* Source records *
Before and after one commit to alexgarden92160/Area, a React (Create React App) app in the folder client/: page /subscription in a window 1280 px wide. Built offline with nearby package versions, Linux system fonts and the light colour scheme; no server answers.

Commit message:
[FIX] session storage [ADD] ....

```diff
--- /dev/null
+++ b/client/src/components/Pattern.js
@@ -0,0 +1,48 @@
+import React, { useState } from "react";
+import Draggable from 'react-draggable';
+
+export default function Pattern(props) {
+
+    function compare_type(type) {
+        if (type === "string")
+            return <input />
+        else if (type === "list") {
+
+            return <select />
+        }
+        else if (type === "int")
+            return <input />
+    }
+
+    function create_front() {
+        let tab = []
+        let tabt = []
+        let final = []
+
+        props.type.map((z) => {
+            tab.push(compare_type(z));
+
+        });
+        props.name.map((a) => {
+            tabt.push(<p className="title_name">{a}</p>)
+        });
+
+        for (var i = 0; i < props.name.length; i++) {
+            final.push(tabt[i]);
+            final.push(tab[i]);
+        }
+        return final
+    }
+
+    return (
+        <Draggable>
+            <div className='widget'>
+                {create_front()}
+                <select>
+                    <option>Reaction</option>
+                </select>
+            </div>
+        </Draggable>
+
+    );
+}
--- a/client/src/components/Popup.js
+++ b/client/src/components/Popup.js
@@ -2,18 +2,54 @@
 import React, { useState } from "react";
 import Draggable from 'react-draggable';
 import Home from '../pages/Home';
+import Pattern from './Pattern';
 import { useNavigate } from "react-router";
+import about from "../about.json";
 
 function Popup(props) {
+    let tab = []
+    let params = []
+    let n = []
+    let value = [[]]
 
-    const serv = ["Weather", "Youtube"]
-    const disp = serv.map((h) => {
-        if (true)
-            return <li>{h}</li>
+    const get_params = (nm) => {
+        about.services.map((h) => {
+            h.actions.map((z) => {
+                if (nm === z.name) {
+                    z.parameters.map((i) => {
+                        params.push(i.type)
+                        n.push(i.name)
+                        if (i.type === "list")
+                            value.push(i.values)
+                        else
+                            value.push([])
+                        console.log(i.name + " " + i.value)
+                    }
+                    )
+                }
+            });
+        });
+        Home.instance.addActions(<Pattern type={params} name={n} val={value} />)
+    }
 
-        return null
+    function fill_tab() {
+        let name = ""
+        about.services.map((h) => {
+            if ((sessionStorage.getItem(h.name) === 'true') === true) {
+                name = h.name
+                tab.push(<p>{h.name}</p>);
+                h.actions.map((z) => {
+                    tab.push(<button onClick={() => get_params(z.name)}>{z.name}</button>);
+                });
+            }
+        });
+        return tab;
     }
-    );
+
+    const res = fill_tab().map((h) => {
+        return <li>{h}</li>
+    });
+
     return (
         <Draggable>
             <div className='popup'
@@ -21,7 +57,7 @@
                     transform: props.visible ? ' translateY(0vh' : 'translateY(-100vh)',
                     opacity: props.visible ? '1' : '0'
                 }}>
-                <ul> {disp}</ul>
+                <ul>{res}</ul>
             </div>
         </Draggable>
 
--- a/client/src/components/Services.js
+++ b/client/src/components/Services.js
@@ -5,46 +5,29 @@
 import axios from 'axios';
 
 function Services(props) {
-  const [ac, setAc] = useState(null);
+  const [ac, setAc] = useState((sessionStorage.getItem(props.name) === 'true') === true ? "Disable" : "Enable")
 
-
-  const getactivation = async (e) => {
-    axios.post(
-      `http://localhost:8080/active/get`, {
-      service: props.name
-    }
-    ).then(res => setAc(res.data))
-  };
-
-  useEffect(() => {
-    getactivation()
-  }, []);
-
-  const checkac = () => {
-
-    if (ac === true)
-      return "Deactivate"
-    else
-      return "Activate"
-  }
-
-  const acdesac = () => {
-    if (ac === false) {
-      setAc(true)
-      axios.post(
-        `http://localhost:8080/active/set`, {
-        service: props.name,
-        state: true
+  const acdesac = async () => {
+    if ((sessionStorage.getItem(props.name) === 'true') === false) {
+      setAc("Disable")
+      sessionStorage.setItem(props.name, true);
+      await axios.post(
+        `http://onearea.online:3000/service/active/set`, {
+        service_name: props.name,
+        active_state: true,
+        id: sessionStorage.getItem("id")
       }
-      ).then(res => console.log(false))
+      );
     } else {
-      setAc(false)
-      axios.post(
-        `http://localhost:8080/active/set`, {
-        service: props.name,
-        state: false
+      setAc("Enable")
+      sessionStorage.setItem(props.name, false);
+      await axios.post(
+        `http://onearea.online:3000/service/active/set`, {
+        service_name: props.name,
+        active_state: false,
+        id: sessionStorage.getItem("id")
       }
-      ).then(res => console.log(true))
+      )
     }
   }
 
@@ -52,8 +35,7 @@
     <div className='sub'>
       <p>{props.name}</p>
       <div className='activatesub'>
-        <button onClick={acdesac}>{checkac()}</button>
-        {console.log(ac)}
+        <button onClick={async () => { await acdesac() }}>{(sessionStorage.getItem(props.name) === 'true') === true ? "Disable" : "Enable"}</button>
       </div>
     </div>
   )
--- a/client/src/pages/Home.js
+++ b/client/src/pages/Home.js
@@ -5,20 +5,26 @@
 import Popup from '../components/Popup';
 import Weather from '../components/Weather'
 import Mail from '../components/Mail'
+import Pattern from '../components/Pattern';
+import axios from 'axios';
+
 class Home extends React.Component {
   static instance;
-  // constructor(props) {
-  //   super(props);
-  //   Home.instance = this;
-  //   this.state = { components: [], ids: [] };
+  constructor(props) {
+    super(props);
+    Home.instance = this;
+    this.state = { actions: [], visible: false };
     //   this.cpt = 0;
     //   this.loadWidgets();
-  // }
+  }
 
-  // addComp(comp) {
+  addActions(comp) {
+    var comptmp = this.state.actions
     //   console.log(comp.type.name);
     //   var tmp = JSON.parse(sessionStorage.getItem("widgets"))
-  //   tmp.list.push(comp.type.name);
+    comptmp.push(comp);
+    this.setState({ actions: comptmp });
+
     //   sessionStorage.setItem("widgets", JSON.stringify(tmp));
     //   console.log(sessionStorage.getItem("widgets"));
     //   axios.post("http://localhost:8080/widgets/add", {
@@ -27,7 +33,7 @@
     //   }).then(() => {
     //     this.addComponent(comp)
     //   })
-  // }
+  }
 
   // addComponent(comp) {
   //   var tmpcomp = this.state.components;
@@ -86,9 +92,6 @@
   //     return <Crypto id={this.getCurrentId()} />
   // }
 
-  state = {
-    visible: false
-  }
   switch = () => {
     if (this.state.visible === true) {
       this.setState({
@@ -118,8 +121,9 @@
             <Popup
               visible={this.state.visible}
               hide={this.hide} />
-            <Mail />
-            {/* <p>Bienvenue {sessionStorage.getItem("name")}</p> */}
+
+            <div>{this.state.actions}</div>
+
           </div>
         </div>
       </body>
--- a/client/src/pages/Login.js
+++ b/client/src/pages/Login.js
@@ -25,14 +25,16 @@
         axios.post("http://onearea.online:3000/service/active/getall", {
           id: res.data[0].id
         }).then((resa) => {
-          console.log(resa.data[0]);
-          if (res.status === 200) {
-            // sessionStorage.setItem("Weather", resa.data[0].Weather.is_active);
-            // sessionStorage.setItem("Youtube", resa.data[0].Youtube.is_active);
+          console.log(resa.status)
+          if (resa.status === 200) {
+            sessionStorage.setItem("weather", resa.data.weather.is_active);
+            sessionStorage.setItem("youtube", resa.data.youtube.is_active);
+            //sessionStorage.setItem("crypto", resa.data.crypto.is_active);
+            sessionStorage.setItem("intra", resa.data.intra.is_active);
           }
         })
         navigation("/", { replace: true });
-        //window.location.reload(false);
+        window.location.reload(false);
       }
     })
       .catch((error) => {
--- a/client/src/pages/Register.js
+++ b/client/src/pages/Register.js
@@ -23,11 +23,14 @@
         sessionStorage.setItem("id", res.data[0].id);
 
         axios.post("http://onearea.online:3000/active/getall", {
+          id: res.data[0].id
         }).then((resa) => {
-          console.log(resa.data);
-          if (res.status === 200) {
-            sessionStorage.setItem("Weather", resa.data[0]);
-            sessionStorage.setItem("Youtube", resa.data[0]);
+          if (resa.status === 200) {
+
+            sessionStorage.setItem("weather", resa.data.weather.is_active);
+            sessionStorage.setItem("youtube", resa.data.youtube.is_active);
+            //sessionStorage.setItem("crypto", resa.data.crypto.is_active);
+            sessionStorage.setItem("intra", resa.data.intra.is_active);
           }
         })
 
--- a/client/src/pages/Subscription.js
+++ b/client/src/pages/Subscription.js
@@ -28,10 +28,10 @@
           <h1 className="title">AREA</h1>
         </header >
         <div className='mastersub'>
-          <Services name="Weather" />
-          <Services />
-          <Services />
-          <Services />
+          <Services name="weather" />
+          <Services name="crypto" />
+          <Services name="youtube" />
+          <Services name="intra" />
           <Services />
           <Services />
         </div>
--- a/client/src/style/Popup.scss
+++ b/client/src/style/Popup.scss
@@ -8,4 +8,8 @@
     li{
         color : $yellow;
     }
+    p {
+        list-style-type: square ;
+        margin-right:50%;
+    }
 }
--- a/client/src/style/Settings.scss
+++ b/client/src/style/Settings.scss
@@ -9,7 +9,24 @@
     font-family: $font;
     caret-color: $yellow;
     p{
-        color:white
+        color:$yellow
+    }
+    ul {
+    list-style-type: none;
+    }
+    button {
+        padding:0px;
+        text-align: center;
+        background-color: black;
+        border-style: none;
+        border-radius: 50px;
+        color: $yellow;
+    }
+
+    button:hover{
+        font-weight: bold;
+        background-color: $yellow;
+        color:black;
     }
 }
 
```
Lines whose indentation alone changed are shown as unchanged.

* * *

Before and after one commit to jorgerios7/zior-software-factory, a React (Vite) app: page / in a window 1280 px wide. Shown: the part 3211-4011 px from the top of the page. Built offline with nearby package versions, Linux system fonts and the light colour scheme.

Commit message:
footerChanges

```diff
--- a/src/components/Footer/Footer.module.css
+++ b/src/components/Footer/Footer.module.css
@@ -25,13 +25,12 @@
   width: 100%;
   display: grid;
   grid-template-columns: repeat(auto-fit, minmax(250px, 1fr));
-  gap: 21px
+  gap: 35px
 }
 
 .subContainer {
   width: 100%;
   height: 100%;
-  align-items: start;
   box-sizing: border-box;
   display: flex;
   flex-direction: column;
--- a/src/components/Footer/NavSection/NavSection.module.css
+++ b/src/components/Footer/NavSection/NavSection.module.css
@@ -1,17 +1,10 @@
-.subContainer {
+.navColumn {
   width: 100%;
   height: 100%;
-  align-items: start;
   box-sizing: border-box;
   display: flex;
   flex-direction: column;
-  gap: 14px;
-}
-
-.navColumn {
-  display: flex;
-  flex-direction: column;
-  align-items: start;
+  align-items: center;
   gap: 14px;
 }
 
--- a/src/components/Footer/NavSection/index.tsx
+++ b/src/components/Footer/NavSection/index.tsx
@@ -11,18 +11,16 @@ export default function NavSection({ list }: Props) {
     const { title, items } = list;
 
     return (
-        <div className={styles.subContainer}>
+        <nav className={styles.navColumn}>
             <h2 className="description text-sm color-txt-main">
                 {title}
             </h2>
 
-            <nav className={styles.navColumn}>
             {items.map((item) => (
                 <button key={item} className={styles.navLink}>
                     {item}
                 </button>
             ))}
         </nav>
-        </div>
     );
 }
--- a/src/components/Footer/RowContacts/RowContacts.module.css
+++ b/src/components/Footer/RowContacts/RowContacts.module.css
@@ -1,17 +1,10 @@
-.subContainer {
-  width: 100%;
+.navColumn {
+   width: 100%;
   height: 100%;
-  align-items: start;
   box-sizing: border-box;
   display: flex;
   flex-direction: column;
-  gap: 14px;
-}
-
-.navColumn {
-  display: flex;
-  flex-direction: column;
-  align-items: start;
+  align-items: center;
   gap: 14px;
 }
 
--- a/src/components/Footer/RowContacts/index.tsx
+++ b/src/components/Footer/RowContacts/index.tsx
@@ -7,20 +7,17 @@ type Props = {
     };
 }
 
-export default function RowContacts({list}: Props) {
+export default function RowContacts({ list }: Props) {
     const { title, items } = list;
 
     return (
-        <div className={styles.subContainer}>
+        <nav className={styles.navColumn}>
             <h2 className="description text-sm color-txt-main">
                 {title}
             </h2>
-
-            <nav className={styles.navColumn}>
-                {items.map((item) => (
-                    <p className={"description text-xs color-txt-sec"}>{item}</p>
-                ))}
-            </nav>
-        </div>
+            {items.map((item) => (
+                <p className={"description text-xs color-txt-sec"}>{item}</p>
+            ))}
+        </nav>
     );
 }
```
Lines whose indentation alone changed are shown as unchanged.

--

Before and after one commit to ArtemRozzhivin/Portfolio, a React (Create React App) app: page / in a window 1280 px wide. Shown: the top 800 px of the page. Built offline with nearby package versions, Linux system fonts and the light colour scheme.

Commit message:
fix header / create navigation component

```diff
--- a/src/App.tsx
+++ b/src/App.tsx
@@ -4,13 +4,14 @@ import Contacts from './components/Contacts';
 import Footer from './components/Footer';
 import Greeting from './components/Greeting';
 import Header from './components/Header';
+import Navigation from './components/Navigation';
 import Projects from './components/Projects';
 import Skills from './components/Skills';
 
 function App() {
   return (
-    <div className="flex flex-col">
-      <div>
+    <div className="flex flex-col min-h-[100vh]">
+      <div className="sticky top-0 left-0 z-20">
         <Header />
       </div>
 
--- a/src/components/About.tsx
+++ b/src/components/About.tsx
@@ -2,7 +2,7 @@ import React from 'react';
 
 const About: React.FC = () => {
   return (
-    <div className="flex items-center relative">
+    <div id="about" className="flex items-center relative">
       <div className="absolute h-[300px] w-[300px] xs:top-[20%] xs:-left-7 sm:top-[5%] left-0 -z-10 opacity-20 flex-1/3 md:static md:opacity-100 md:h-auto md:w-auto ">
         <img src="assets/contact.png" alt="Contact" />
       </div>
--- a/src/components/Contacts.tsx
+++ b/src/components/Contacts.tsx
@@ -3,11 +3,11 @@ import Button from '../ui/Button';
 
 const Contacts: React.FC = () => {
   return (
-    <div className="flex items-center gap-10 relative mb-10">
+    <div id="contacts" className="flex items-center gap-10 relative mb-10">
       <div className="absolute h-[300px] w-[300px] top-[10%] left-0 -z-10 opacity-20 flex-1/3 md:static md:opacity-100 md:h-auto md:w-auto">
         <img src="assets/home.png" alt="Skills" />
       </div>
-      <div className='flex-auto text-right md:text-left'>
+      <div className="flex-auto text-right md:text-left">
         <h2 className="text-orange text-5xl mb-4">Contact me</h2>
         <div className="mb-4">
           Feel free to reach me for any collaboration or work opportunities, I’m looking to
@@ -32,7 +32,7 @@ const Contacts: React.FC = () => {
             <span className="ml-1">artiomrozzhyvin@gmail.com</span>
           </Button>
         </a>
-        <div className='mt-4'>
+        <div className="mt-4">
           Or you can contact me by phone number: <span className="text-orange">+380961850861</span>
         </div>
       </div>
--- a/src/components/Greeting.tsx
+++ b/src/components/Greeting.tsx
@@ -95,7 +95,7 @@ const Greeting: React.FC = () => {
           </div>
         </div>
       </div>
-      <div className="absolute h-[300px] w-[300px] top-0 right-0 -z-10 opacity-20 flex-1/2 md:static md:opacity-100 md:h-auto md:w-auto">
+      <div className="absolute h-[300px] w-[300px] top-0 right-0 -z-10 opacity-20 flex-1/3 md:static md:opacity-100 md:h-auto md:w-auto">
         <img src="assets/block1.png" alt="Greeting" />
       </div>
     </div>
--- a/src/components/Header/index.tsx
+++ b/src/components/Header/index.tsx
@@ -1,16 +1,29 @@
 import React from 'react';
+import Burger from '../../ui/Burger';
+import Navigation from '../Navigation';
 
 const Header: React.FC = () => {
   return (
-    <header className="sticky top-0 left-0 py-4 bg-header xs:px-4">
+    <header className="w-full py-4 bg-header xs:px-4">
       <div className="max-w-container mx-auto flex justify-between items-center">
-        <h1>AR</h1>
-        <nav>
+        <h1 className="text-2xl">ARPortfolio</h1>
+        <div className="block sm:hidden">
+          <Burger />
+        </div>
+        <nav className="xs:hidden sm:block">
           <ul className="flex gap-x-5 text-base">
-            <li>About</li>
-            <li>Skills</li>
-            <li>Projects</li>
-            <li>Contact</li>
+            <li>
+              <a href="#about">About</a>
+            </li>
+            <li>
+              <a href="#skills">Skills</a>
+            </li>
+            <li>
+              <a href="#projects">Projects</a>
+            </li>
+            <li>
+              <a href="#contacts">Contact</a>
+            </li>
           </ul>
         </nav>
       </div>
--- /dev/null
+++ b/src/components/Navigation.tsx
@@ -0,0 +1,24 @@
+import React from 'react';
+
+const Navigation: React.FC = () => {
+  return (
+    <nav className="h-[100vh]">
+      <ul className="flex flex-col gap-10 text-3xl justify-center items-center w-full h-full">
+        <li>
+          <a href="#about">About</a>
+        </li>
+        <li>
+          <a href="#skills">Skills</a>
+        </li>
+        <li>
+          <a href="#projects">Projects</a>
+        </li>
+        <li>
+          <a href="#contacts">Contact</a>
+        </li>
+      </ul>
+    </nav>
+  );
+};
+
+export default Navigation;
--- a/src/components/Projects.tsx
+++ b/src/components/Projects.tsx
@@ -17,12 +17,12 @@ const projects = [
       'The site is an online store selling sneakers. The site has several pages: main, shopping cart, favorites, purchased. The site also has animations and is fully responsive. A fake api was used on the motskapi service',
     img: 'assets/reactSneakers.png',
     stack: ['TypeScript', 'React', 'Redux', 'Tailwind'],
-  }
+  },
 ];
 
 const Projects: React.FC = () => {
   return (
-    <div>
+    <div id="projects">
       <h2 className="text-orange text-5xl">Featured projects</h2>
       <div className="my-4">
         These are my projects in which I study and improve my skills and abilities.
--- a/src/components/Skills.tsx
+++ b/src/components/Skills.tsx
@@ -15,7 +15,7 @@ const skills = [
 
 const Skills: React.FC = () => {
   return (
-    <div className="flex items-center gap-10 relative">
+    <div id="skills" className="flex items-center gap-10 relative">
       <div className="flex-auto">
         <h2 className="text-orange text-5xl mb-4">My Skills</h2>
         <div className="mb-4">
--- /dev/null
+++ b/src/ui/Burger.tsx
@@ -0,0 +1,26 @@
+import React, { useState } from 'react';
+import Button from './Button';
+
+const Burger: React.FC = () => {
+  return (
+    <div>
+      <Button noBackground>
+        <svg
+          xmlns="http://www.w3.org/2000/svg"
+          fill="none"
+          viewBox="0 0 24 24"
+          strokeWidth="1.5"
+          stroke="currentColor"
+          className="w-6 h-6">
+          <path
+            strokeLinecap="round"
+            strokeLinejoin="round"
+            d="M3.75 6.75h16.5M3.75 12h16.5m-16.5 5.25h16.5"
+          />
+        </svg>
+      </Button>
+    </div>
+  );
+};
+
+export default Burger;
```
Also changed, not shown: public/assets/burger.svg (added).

* EXERCISE INSTRUCTIONS *
Work out how many lines in the preceding data include the word "default". State only that number.

* EXERCISE SOLUTION *
6